(The data)
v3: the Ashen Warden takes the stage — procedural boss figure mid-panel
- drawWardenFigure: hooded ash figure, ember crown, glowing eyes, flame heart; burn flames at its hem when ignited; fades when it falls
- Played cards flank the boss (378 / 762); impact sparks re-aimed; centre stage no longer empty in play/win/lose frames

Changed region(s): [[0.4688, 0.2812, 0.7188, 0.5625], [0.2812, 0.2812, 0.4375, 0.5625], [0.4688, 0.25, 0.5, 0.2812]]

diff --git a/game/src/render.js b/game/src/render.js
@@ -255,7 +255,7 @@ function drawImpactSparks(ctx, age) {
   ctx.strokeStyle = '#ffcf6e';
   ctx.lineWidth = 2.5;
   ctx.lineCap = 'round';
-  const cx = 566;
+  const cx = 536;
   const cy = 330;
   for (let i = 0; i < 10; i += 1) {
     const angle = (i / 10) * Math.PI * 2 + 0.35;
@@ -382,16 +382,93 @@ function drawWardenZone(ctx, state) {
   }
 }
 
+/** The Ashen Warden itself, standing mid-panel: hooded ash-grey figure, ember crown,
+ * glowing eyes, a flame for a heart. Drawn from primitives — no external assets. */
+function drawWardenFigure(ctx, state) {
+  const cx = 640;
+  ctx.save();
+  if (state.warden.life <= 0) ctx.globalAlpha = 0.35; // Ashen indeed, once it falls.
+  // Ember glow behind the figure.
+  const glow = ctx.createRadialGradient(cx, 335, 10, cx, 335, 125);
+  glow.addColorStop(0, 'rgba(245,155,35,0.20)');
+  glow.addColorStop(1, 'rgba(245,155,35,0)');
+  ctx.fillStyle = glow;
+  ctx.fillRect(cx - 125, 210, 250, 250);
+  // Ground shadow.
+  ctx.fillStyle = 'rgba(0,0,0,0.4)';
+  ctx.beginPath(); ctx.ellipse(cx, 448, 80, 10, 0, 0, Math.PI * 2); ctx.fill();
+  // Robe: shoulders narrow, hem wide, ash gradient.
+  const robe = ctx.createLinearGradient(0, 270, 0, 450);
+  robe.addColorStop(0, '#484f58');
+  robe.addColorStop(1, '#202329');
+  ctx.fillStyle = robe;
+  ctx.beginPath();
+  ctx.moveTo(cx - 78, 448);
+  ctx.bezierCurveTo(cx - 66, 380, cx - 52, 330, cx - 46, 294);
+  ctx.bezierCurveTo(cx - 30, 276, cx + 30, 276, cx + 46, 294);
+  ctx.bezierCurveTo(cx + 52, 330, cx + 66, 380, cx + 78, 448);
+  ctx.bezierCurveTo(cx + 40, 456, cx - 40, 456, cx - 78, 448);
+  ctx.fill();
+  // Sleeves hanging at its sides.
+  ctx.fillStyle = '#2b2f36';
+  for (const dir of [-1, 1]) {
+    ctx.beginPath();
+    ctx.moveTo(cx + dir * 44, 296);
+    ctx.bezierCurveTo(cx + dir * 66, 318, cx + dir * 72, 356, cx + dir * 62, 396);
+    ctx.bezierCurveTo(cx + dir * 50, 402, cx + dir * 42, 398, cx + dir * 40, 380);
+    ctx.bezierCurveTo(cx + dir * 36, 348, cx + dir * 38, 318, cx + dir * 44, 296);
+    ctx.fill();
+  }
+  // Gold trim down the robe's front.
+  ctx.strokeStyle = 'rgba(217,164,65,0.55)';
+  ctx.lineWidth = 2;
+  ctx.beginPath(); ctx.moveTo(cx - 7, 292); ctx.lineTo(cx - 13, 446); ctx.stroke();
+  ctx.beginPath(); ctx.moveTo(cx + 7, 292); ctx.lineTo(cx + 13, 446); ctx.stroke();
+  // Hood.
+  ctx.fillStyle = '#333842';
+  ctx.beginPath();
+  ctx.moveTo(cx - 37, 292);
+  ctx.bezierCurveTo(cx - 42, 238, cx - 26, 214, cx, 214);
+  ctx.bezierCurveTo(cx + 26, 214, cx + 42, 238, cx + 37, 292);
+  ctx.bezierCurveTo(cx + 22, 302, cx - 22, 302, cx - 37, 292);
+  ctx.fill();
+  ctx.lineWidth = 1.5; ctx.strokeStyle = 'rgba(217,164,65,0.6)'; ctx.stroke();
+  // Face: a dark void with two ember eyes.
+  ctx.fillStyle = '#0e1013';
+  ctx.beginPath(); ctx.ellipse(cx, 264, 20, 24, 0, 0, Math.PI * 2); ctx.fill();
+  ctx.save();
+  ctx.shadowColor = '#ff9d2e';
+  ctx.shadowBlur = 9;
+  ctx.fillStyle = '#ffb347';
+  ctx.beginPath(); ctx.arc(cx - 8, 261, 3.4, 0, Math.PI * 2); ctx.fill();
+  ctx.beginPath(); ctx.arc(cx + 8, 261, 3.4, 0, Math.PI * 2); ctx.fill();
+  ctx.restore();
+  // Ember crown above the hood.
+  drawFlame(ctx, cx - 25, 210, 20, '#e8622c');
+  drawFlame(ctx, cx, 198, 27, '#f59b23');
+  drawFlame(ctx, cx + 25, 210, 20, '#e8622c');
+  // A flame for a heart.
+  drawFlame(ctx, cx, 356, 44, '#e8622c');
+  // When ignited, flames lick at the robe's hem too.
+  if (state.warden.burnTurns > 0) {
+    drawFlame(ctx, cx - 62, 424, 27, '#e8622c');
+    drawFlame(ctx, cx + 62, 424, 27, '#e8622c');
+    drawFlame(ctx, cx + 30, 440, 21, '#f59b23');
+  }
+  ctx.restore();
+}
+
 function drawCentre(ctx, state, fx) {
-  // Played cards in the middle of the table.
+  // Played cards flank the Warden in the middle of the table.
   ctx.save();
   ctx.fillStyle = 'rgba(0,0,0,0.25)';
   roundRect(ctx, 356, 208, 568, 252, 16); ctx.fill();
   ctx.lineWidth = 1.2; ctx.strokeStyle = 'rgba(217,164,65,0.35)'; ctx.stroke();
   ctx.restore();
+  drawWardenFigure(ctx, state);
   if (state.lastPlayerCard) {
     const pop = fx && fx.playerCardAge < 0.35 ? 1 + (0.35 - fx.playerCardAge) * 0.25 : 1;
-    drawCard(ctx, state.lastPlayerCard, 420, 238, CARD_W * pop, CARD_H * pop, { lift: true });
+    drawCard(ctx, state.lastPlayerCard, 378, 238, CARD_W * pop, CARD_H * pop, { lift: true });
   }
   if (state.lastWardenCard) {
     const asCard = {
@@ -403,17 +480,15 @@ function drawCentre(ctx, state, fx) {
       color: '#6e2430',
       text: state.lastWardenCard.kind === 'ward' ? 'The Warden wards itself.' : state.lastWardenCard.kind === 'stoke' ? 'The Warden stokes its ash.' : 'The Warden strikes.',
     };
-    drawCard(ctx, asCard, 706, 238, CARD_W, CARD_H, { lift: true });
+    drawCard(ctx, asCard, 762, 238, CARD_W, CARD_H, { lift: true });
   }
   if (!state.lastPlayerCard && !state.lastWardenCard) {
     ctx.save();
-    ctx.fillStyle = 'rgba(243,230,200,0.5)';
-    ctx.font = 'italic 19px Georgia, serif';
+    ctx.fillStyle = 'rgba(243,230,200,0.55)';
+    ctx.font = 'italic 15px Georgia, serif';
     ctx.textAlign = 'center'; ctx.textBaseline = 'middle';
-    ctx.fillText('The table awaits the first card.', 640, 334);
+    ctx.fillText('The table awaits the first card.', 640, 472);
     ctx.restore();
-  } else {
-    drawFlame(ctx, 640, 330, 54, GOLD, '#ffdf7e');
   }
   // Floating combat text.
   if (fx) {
(End The data)
▶ Assignment
Reproduce all records exactly, without omissions.

▶ Task answer
v3: the Ashen Warden takes the stage — procedural boss figure mid-panel
- drawWardenFigure: hooded ash figure, ember crown, glowing eyes, flame heart; burn flames at its hem when ignited; fades when it falls
- Played cards flank the boss (378 / 762); impact sparks re-aimed; centre stage no longer empty in play/win/lose frames

Changed region(s): [[0.4688, 0.2812, 0.7188, 0.5625], [0.2812, 0.2812, 0.4375, 0.5625], [0.4688, 0.25, 0.5, 0.2812]]

diff --git a/game/src/render.js b/game/src/render.js
@@ -255,7 +255,7 @@ function drawImpactSparks(ctx, age) {
   ctx.strokeStyle = '#ffcf6e';
   ctx.lineWidth = 2.5;
   ctx.lineCap = 'round';
-  const cx = 566;
+  const cx = 536;
   const cy = 330;
   for (let i = 0; i < 10; i += 1) {
     const angle = (i / 10) * Math.PI * 2 + 0.35;
@@ -382,16 +382,93 @@ function drawWardenZone(ctx, state) {
   }
 }
 
+/** The Ashen Warden itself, standing mid-panel: hooded ash-grey figure, ember crown,
+ * glowing eyes, a flame for a heart. Drawn from primitives — no external assets. */
+function drawWardenFigure(ctx, state) {
+  const cx = 640;
+  ctx.save();
+  if (state.warden.life <= 0) ctx.globalAlpha = 0.35; // Ashen indeed, once it falls.
+  // Ember glow behind the figure.
+  const glow = ctx.createRadialGradient(cx, 335, 10, cx, 335, 125);
+  glow.addColorStop(0, 'rgba(245,155,35,0.20)');
+  glow.addColorStop(1, 'rgba(245,155,35,0)');
+  ctx.fillStyle = glow;
+  ctx.fillRect(cx - 125, 210, 250, 250);
+  // Ground shadow.
+  ctx.fillStyle = 'rgba(0,0,0,0.4)';
+  ctx.beginPath(); ctx.ellipse(cx, 448, 80, 10, 0, 0, Math.PI * 2); ctx.fill();
+  // Robe: shoulders narrow, hem wide, ash gradient.
+  const robe = ctx.createLinearGradient(0, 270, 0, 450);
+  robe.addColorStop(0, '#484f58');
+  robe.addColorStop(1, '#202329');
+  ctx.fillStyle = robe;
+  ctx.beginPath();
+  ctx.moveTo(cx - 78, 448);
+  ctx.bezierCurveTo(cx - 66, 380, cx - 52, 330, cx - 46, 294);
+  ctx.bezierCurveTo(cx - 30, 276, cx + 30, 276, cx + 46, 294);
+  ctx.bezierCurveTo(cx + 52, 330, cx + 66, 380, cx + 78, 448);
+  ctx.bezierCurveTo(cx + 40, 456, cx - 40, 456, cx - 78, 448);
+  ctx.fill();
+  // Sleeves hanging at its sides.
+  ctx.fillStyle = '#2b2f36';
+  for (const dir of [-1, 1]) {
+    ctx.beginPath();
+    ctx.moveTo(cx + dir * 44, 296);
+    ctx.bezierCurveTo(cx + dir * 66, 318, cx + dir * 72, 356, cx + dir * 62, 396);
+    ctx.bezierCurveTo(cx + dir * 50, 402, cx + dir * 42, 398, cx + dir * 40, 380);
+    ctx.bezierCurveTo(cx + dir * 36, 348, cx + dir * 38, 318, cx + dir * 44, 296);
+    ctx.fill();
+  }
+  // Gold trim down the robe's front.
+  ctx.strokeStyle = 'rgba(217,164,65,0.55)';
+  ctx.lineWidth = 2;
+  ctx.beginPath(); ctx.moveTo(cx - 7, 292); ctx.lineTo(cx - 13, 446); ctx.stroke();
+  ctx.beginPath(); ctx.moveTo(cx + 7, 292); ctx.lineTo(cx + 13, 446); ctx.stroke();
+  // Hood.
+  ctx.fillStyle = '#333842';
+  ctx.beginPath();
+  ctx.moveTo(cx - 37, 292);
+  ctx.bezierCurveTo(cx - 42, 238, cx - 26, 214, cx, 214);
+  ctx.bezierCurveTo(cx + 26, 214, cx + 42, 238, cx + 37, 292);
+  ctx.bezierCurveTo(cx + 22, 302, cx - 22, 302, cx - 37, 292);
+  ctx.fill();
+  ctx.lineWidth = 1.5; ctx.strokeStyle = 'rgba(217,164,65,0.6)'; ctx.stroke();
+  // Face: a dark void with two ember eyes.
+  ctx.fillStyle = '#0e1013';
+  ctx.beginPath(); ctx.ellipse(cx, 264, 20, 24, 0, 0, Math.PI * 2); ctx.fill();
+  ctx.save();
+  ctx.shadowColor = '#ff9d2e';
+  ctx.shadowBlur = 9;
+  ctx.fillStyle = '#ffb347';
+  ctx.beginPath(); ctx.arc(cx - 8, 261, 3.4, 0, Math.PI * 2); ctx.fill();
+  ctx.beginPath(); ctx.arc(cx + 8, 261, 3.4, 0, Math.PI * 2); ctx.fill();
+  ctx.restore();
+  // Ember crown above the hood.
+  drawFlame(ctx, cx - 25, 210, 20, '#e8622c');
+  drawFlame(ctx, cx, 198, 27, '#f59b23');
+  drawFlame(ctx, cx + 25, 210, 20, '#e8622c');
+  // A flame for a heart.
+  drawFlame(ctx, cx, 356, 44, '#e8622c');
+  // When ignited, flames lick at the robe's hem too.
+  if (state.warden.burnTurns > 0) {
+    drawFlame(ctx, cx - 62, 424, 27, '#e8622c');
+    drawFlame(ctx, cx + 62, 424, 27, '#e8622c');
+    drawFlame(ctx, cx + 30, 440, 21, '#f59b23');
+  }
+  ctx.restore();
+}
+
 function drawCentre(ctx, state, fx) {
-  // Played cards in the middle of the table.
+  // Played cards flank the Warden in the middle of the table.
   ctx.save();
   ctx.fillStyle = 'rgba(0,0,0,0.25)';
   roundRect(ctx, 356, 208, 568, 252, 16); ctx.fill();
   ctx.lineWidth = 1.2; ctx.strokeStyle = 'rgba(217,164,65,0.35)'; ctx.stroke();
   ctx.restore();
+  drawWardenFigure(ctx, state);
   if (state.lastPlayerCard) {
     const pop = fx && fx.playerCardAge < 0.35 ? 1 + (0.35 - fx.playerCardAge) * 0.25 : 1;
-    drawCard(ctx, state.lastPlayerCard, 420, 238, CARD_W * pop, CARD_H * pop, { lift: true });
+    drawCard(ctx, state.lastPlayerCard, 378, 238, CARD_W * pop, CARD_H * pop, { lift: true });
   }
   if (state.lastWardenCard) {
     const asCard = {
@@ -403,17 +480,15 @@ function drawCentre(ctx, state, fx) {
       color: '#6e2430',
       text: state.lastWardenCard.kind === 'ward' ? 'The Warden wards itself.' : state.lastWardenCard.kind === 'stoke' ? 'The Warden stokes its ash.' : 'The Warden strikes.',
     };
-    drawCard(ctx, asCard, 706, 238, CARD_W, CARD_H, { lift: true });
+    drawCard(ctx, asCard, 762, 238, CARD_W, CARD_H, { lift: true });
   }
   if (!state.lastPlayerCard && !state.lastWardenCard) {
     ctx.save();
-    ctx.fillStyle = 'rgba(243,230,200,0.5)';
-    ctx.font = 'italic 19px Georgia, serif';
+    ctx.fillStyle = 'rgba(243,230,200,0.55)';
+    ctx.font = 'italic 15px Georgia, serif';
     ctx.textAlign = 'center'; ctx.textBaseline = 'middle';
-    ctx.fillText('The table awaits the first card.', 640, 334);
+    ctx.fillText('The table awaits the first card.', 640, 472);
     ctx.restore();
-  } else {
-    drawFlame(ctx, 640, 330, 54, GOLD, '#ffdf7e');
   }
   // Floating combat text.
   if (fx) {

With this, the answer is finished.